SACRAMENTO — A bill proposing to study the effects of lead fishing tackle on wildlife, waterways and drinking water advanced out of the Assembly Appropriations Committee on May 25. Assembly Bill 2787 (AB 2787) moved forward thanks to a 12-4 vote (with one no-vote-recorded).
AB 2787 originally proposed an outright ban on lead fishing tackle. Assembly Member Bill Quirk, D-Hayward, updated his bill, however, to instead study the effects of lead fishing tackle on local waterways and wildlife. Critics of the original AB 2787 challenged Quirk’s proposal as failing to connect the use of lead fishing weights to actual environmental harm.
Quirk’s update of AB 2787 – replacing his proposal to ban with a study – was viewed as a victory in some corners. Others, however, cynically argued the amended bill merely postponed the inevitable: legislators would eventually find a study to justify a ban on lead fishing weights.

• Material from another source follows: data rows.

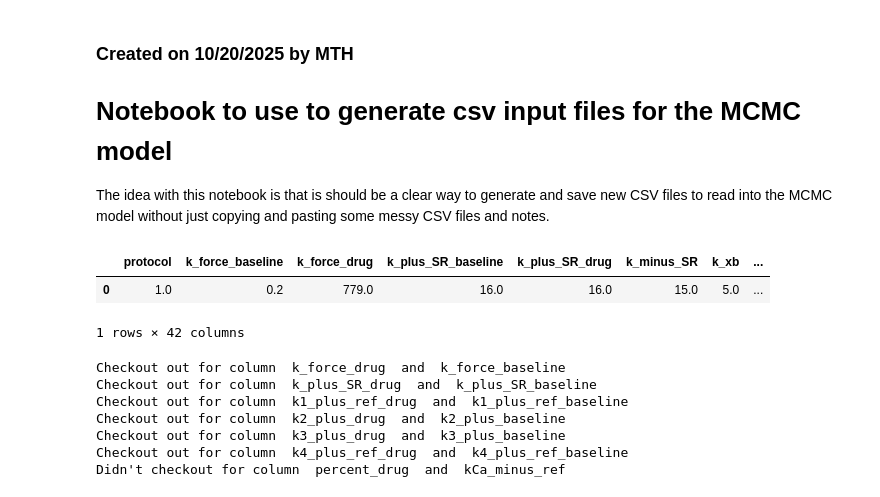
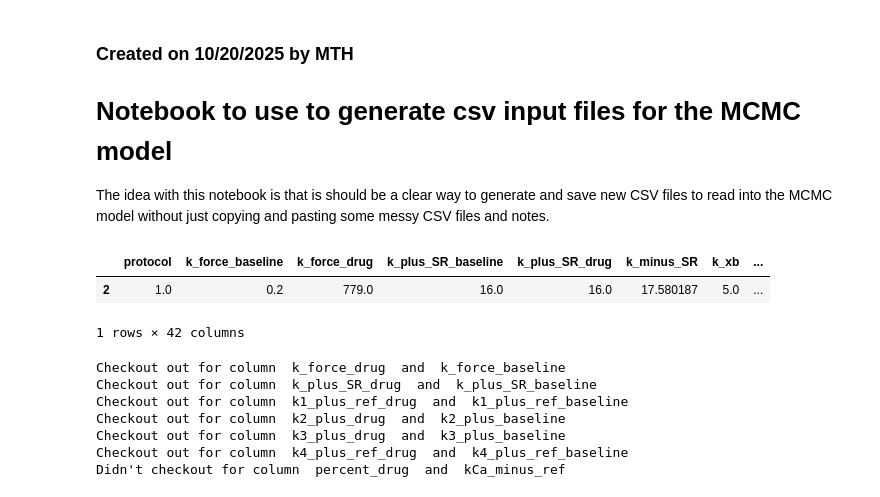
Before and after one commit to marcushock/dATP_multiscale_modeling, a Jupyter notebook: Misc_notebooks/parameter_input_generator.ipynb, the cells around one changed output. Cells and saved outputs as stored; diff of their text form; code cells hidden in the pictures.

```diff
--- a/Misc_notebooks/parameter_input_generator.ipynb
+++ b/Misc_notebooks/parameter_input_generator.ipynb
@@ -27,25 +27,25 @@ import helper_functions as hf
 # %%
 parameter_set_ABC = pd.read_csv('/crucial/modified_MCMC/dATP_multiscale_modeling/MCMC_simulation_results/2025-09-25_1038/baseline_parameter_set_10132025.csv', comment = '#',
     nrows = 3,
     skipinitialspace = True)
 
 parameter_set_ABC
 
 parameter_set_ABC.rename(columns= {"K_SS":"k_plus_SS"}, inplace = True)
 
 parameter_set_ABC['k_plus_SS'] = 0.02
-parameter_set_ABC['k_minus_SS'] = 3.59 / parameter_set_ABC['k_plus_SS']
+parameter_set_ABC['k_minus_SS'] = parameter_set_ABC['k_plus_SS'] / 3.59
 
 parameter_set_ABC['K_D'] = 0.5934
 parameter_set_ABC['coop_N'] = 1.0
 
 
-previous_csv = parameter_set_ABC.iloc[0, :].to_frame().T
+previous_csv = parameter_set_ABC.iloc[2, :].to_frame().T
 
 previous_csv
 # %% [output]
 |  | protocol | k_force_baseline | k_force_drug | k_plus_SR_baseline | k_plus_SR_drug | k_minus_SR | k_xb | ... |
-| 0 | 1.0 | 0.2 | 779.0 | 16.0 | 16.0 | 15.0 | 5.0 | ... |
+| 2 | 1.0 | 0.2 | 779.0 | 16.0 | 16.0 | 17.580187 | 5.0 | ... |
 1 rows × 42 columns
 # %%
 
```
Also changed, not shown: parts of 2 cells of this notebook.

“This bill requires DFW [the Department of Fish and Wildlife] to conduct a study in consultation with DTSC [Department of Toxic and Substance Control] and the State Water Board on the use of lead fishing tackle including impacts on natural waters and drinking water sources,” a May 14 legislative analysis out of the Assembly Appropriations Committee stated. “Lead has been listed under California’s Proposition 65 since 1987 as a substance that can cause reproductive damage and birth defects and has been listed as a chemical known to cause cancer since 1992. There is no level of lead that has been proven safe, either for children or for adults.”
Quirk’s proposal would require the Department of Fish and Wildlife to enter into contracts to conduct the study and submit findings to the legislature and governor by March 1, 2020.
The reports submitted to the governor and state legislators must include recommendations for safe use of lead fishing tackle, according to the most recent legislative analysis of AB 2787.
“According to DFW, the study will take a minimum of four years to complete. The department will incur one-time costs for equipment, sampling efforts will likely occur over a two-year period, and vendor contracts will also be necessary. The final year will involve analysis and reporting,” the Appropriations Committee’s analysis of AB 2787 stated.
Conducting a study in lead fishing weights is expected to cost DFW about $1.3 million in the first year, then $1.8 million for years two and three. The cost associated with the study’s final year is slated to be $550,000.
Republicans Frank Gallagher (Placerville), Vince Fong (Bakersfield), James Gallagher (Yuba City) and Jay Obernolte (Barstow) were the four votes against AB 2787 in Appropriations Committee.